[Content revision data]
'''

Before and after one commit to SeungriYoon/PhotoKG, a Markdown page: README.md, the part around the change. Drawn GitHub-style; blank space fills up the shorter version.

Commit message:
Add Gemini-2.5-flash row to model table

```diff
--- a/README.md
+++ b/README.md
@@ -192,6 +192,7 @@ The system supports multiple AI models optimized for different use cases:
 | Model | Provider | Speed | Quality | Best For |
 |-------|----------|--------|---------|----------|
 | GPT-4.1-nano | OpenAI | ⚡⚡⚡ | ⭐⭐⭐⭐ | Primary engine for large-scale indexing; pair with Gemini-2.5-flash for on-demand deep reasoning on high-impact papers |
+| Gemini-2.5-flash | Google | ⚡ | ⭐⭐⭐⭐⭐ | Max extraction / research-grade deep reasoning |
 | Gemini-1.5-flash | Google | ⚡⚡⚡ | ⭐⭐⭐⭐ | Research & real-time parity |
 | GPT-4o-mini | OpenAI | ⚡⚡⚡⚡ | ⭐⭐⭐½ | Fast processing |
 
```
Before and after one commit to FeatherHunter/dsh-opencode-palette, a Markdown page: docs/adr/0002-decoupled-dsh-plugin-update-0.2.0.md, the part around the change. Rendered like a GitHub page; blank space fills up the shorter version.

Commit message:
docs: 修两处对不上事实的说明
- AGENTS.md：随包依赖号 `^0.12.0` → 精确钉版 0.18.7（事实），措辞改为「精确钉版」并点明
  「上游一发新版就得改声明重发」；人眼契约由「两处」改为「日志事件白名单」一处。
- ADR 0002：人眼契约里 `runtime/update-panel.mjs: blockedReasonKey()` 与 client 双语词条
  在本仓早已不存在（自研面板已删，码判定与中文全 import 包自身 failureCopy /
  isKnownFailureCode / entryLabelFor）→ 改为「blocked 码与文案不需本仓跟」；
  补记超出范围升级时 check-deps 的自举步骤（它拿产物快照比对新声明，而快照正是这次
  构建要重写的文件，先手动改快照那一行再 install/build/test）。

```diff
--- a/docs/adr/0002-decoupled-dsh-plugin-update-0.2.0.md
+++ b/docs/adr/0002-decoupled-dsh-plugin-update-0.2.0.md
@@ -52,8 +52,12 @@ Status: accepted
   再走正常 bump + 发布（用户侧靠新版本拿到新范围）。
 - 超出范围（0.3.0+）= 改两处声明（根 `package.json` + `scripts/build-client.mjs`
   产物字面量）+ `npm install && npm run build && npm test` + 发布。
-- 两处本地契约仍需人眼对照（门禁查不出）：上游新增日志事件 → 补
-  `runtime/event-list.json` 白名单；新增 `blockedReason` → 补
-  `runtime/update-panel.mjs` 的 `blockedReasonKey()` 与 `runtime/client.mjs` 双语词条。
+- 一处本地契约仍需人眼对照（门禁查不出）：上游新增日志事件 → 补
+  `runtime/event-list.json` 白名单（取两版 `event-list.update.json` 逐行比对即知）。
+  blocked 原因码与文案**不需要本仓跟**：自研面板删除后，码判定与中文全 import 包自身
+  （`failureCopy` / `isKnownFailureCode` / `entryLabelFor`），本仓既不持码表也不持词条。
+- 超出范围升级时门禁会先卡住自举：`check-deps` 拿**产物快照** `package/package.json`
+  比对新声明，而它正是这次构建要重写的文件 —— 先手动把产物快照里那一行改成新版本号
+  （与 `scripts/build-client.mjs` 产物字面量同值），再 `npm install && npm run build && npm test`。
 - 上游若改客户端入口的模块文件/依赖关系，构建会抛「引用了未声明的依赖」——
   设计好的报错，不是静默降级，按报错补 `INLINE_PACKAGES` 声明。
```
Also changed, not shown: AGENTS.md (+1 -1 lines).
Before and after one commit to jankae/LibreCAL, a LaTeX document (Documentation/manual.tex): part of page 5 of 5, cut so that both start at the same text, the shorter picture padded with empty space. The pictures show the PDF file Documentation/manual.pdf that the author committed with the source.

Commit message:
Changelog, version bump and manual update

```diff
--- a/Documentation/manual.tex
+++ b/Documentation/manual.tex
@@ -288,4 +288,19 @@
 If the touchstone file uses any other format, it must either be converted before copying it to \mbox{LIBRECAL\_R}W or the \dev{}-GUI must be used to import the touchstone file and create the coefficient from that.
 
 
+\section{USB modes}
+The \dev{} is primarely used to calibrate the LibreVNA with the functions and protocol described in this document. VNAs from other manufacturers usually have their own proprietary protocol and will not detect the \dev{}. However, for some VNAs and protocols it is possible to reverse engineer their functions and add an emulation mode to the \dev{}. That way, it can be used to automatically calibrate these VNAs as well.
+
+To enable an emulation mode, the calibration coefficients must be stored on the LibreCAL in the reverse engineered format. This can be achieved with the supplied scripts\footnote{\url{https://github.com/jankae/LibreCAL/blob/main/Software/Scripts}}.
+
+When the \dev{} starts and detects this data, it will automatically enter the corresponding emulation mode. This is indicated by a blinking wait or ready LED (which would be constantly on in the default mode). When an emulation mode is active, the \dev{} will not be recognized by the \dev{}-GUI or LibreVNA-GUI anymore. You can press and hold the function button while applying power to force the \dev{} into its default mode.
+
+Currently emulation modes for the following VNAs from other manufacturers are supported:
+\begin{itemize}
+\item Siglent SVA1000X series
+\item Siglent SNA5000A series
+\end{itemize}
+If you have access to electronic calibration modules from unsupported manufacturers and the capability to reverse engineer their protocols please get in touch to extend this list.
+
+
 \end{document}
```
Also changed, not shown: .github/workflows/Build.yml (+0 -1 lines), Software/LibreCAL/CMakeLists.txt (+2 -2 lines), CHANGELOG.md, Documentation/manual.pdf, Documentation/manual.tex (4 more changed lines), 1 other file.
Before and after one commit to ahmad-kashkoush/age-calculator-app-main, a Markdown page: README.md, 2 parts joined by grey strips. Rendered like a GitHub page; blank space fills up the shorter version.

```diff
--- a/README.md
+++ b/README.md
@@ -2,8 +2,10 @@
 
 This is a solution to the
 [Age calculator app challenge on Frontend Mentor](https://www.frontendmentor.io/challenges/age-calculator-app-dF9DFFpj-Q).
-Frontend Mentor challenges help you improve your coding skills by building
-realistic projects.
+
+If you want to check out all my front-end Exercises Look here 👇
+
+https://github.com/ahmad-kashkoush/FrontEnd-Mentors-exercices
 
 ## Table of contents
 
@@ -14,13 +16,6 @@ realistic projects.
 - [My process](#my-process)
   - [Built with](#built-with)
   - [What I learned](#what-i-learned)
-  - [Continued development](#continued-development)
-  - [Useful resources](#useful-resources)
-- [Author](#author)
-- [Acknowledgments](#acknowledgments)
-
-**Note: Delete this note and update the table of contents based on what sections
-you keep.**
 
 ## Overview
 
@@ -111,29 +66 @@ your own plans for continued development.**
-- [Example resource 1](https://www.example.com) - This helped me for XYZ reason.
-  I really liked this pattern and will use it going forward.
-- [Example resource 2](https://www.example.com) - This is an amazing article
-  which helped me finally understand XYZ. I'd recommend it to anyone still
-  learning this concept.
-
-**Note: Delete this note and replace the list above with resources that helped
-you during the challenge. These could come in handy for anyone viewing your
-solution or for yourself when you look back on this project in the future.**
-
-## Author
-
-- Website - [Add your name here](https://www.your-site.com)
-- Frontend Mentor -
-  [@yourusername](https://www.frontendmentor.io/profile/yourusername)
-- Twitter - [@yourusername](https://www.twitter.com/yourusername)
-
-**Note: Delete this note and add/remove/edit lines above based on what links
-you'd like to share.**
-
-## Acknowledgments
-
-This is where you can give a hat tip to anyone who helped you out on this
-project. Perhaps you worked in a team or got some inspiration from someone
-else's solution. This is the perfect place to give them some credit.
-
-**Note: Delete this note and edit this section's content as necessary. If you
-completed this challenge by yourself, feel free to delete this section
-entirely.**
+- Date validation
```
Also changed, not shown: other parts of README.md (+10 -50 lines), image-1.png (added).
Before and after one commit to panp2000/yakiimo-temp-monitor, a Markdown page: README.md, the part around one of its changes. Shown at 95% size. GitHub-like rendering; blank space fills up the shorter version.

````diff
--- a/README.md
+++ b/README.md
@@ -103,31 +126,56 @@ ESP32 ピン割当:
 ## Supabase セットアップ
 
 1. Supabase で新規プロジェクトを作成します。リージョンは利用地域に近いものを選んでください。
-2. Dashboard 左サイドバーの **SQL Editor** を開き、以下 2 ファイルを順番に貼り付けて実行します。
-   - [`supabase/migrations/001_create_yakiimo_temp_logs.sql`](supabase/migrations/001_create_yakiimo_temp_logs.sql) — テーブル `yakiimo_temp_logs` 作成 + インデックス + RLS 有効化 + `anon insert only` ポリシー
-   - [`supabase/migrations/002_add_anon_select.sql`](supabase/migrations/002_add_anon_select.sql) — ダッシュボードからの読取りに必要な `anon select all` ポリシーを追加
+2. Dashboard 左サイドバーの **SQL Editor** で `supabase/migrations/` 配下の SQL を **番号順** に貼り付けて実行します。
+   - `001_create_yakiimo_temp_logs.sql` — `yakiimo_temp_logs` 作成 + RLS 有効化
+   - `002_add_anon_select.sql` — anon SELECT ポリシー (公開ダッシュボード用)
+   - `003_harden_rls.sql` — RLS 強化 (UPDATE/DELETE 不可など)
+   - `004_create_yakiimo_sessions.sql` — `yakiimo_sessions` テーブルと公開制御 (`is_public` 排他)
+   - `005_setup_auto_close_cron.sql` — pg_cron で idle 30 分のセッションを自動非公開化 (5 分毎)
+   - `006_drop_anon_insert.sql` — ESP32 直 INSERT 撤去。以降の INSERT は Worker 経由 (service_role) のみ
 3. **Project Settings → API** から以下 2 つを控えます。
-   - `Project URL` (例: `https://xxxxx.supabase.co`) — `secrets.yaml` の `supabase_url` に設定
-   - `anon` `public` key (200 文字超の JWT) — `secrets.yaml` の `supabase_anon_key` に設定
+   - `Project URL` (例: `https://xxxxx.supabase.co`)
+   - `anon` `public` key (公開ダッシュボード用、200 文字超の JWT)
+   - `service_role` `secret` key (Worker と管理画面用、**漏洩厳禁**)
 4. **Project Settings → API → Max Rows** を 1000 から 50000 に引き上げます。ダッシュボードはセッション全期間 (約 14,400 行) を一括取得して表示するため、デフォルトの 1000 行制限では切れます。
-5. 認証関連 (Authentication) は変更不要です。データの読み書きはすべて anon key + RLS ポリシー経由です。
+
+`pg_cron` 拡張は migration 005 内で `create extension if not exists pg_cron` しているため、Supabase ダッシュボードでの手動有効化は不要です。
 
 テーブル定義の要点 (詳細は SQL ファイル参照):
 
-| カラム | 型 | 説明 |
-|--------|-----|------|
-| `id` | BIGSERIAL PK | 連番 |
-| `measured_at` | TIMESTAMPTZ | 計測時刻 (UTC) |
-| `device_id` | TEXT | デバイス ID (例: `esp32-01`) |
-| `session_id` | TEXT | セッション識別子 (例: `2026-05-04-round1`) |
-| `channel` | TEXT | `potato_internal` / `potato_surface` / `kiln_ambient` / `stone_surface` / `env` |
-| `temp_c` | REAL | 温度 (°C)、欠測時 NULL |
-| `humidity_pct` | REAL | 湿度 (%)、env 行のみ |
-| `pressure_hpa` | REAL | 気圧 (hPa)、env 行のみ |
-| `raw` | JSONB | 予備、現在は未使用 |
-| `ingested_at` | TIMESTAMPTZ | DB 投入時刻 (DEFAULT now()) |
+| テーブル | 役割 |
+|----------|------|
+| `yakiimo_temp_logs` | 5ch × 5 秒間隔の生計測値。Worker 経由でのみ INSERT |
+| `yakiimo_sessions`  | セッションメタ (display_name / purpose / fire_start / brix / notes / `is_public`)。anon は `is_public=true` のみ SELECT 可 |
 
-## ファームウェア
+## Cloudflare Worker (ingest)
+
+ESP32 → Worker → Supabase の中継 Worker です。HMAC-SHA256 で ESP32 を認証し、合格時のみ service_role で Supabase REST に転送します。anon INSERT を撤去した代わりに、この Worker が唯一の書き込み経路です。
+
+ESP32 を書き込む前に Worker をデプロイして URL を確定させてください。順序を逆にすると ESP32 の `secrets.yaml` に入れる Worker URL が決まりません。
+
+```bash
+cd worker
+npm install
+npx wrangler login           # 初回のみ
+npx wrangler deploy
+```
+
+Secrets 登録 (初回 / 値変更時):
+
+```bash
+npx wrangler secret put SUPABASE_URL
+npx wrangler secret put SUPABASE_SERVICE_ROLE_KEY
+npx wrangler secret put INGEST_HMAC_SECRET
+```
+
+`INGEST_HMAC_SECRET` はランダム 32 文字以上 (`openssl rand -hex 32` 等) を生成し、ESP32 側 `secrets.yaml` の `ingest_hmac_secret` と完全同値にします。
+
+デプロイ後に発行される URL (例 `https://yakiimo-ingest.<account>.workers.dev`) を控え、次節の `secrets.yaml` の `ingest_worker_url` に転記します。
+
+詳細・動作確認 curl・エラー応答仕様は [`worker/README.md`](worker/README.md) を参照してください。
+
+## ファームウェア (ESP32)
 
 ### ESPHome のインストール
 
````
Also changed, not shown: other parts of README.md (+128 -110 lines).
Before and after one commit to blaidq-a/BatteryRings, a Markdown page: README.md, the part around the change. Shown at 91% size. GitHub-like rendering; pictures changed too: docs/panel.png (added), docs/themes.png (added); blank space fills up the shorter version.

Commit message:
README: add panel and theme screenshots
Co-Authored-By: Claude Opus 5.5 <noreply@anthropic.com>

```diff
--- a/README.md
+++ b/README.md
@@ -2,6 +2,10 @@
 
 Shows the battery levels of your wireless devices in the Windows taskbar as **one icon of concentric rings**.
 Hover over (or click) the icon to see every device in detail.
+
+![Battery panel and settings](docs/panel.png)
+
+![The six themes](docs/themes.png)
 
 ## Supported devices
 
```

'''

* **WHAT YOU ARE ASKED TO DO**:
Would you please copy every line in the data that contains the word "Markdown"?

* **ANSWER TO THE PROBLEM**:
Before and after one commit to SeungriYoon/PhotoKG, a Markdown page: README.md, the part around the change. Drawn GitHub-style; blank space fills up the shorter version.
Before and after one commit to FeatherHunter/dsh-opencode-palette, a Markdown page: docs/adr/0002-decoupled-dsh-plugin-update-0.2.0.md, the part around the change. Rendered like a GitHub page; blank space fills up the shorter version.
Before and after one commit to ahmad-kashkoush/age-calculator-app-main, a Markdown page: README.md, 2 parts joined by grey strips. Rendered like a GitHub page; blank space fills up the shorter version.
Before and after one commit to panp2000/yakiimo-temp-monitor, a Markdown page: README.md, the part around one of its changes. Shown at 95% size. GitHub-like rendering; blank space fills up the shorter version.
Before and after one commit to blaidq-a/BatteryRings, a Markdown page: README.md, the part around the change. Shown at 91% size. GitHub-like rendering; pictures changed too: docs/panel.png (added), docs/themes.png (added); blank space fills up the shorter version.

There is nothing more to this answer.